Italians often use this word as a term of endearment, which is why Cynthia Chaplin loves it.
“That’s the best,” she says. “So evocative and emotional and passionate. Just like Italians themselves. Who else calls their lover, their child, their best friend a ‘treasure’??
“It’s simply a wonderful expression of the joy of special relationships. Yay Italy.”
STICAZZI: ‘so what?’ or ‘no way!’
Yes, we realize those definitions are contradictory. But so are Italians’ understanding of this word. Say it around Rome and they’ll think you’re indifferent, but use it in the north and you’ll sound blown away.
The debate over which usage is correct is fierce and probably best avoided. But in the meantime you can enjoy all the various shades of sticazzi – like our Facebook follower Za Kab, who tells us “it is a word with diverse meanings ranging from surprise to irony to sarcasm... to happiness, to disappointment, AND as a curse.”

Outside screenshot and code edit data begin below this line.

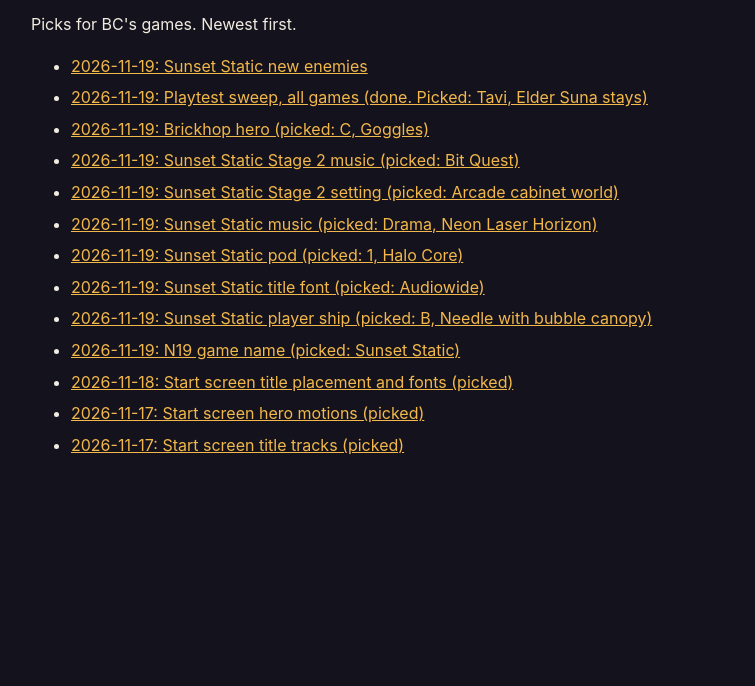
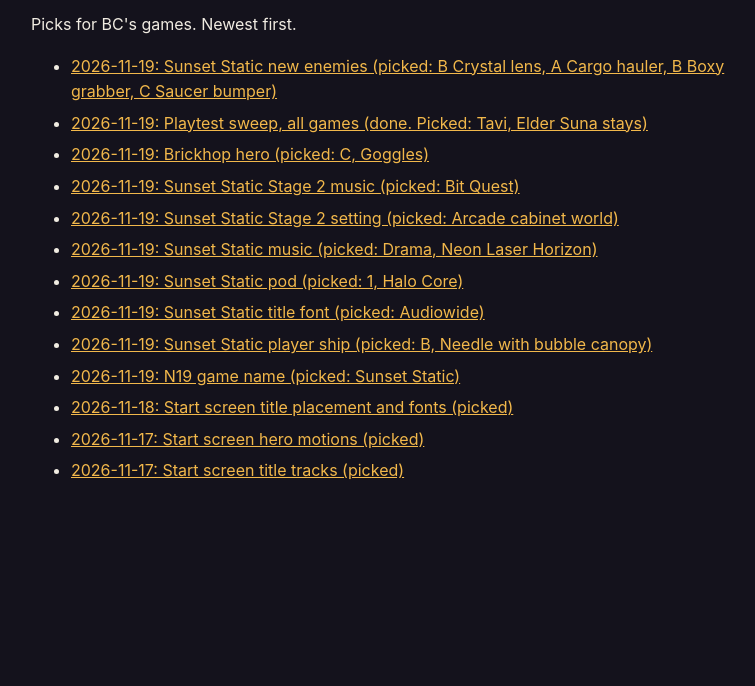
Before and after one commit to bclark10121-cloud/bc-decisions, a plain HTML site: page index.html in a window 1280 px wide. Shown: the part 114-800 px from the top of the page, without its empty margins (259-1014 px from the left). Drawn offline with Linux system fonts and the light colour scheme.

Commit message:
Sunset Static enemies: picks recorded
Co-Authored-By: Claude Opus 5.5 <noreply@anthropic.com>
Claude-Session: https://claude.ai/code/session_0117TTYCJVbisBDMqEnDgQ5M

```diff
--- a/index.html
+++ b/index.html
@@ -1,7 +1,7 @@
 <!DOCTYPE html><html lang="en"><head><meta charset="utf-8"><meta name="viewport" content="width=device-width,initial-scale=1"><meta name="robots" content="noindex"><title>Decision pages</title>
 <style>body{margin:0;background:#14121c;color:#f1ece2;font:16px/1.6 Inter,system-ui,sans-serif}main{max-width:700px;margin:auto;padding:32px 20px}a{color:#f2b84b}li{margin:6px 0}</style></head>
 <body><main><h1>Decision pages</h1><p>Picks for BC's games. Newest first.</p><ul>
-<li><a href="2026-11-19-n19-enemies/">2026-11-19: Sunset Static new enemies</a></li>
+<li><a href="2026-11-19-n19-enemies/">2026-11-19: Sunset Static new enemies (picked: B Crystal lens, A Cargo hauler, B Boxy grabber, C Saucer bumper)</a></li>
 <li><a href="2026-11-19-playtest-sweep/">2026-11-19: Playtest sweep, all games (done. Picked: Tavi, Elder Suna stays)</a></li>
 <li><a href="2026-11-19-n21-hero/">2026-11-19: Brickhop hero (picked: C, Goggles)</a></li>
 <li><a href="2026-11-19-n19-stage2-music/">2026-11-19: Sunset Static Stage 2 music (picked: Bit Quest)</a></li>
```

A word of warning: the term is a contraction of “questi cazzi” (literally, “these d*cks”) and as such best avoided in front of your kids. Or your boss. Or your grandma. Or anyone else’s grandma.
SBAGLIARE: to make a mistake, mess up
This is my personal choice. There are many reasons I love it: to start with, that initial “sb” sound that doesn’t exist anywhere in English. Secondly, the fact it’s a widowed negative: in Italian that first “s” makes a word the contrary of something, but in this case we’re not sure of what. “Bagliare” no longer exists – the same way you can be discombobulated in English, but not combobulated.
Linguistics aside, I love sbagliare because I first learned it by watching this video of a very guilty Italian dog. Yes, Ettore, “hai sbagliato” (“you messed up”) – but all is forgiven.